Asia Pacific stocks have remained near one-month lows, mostly down on early Wednesday. Implications of faster inflation still beset investors with worries, including the continuous surge in commodities.
The stock market now awaits U.S. inflation data for April, the Consumer Price Index (CPI), as well as U.S. government debt sales due later in the day. They are also looking to a possibility that these could trigger another bond selloff.
With the lockdowns in 2020 expected to increase the year-on-year figure, the data should show that inflation accelerated in April.
Moreover, the debate on whether the U.S. Federal Reserve will tighten its current dovish policy sooner continues.
According to a slew of Fed officials, the U.S. economic recovery is on the right track. However, it is still far enough. They said that it is still too early to pull back the monetary support currently in place.
TD Securities global head of rates strategy Priya Misra said that it’s all about inflation expectations. Suppose the CPI indicates that inflation is likely to be higher for a while. In that case, taper discussion will come back into the forefront. And then they can get a bigger interest rate move, she added.
Elsewhere, Bank of England Governor Andrew Bailey is due to speak later in the day.
On the surging commodity prices, copper is trading near record levels. However, China’s Dalian Commodity Exchange raised trading limits. The Exchange has put margin requirements on Tuesday.
Moreover, as attempts to temper prices continue, the Exchange also pledged to strengthen market supervision.
Stocks on The Move
By 10:36 PM ET (2:36 AM GMT), Japan’s Nikkei 225 and South Korea’s KOSPI fell 0.72% and 1.02%, respectively.
Australia’s ASX 200 slid 0.71%, and its 10-year bond rose after the government handed down a big-spending budget. That was further to boost the country’s economic recovery from the pandemic.
In Hong Kong, the Hang Seng Index gained 0.28%.
China’s Shanghai Composite added 0.23% while the Shenzhen Component lost 0.15%.
The reason behind the most recent decline in global stocks has been confusing to some investors.
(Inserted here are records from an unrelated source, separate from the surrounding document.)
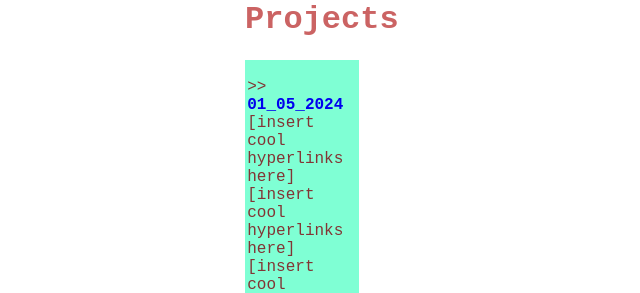
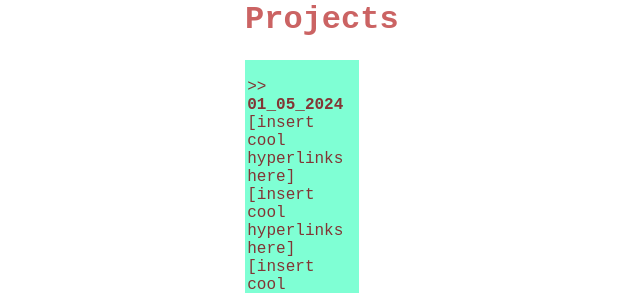
Before and after one commit to veevoosh/Code-Portfolio, a PHP site: page /Code_Page.html in a window 1280 px wide. Shown: the part 207-500 px from the top of the page, without its empty margins (63-703 px from the left). Run offline with PHP 8.4, Linux system fonts and the light colour scheme.

Commit message:
Update design.css

```diff
--- a/design.css
+++ b/design.css
@@ -342,4 +342,5 @@ footer {
 
 .download-links {
     text-decoration: none;
+    color: #833535;
 }
```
XM investment analyst Marios Hadjikyriacos said that there isn’t a clear catalyst behind the purge. He said it seems to be a combination of inflation fears making a comeback and some market participants moving higher along the value spectrum. This is cutting their exposure to anything with a stretched valuation, the analyst added.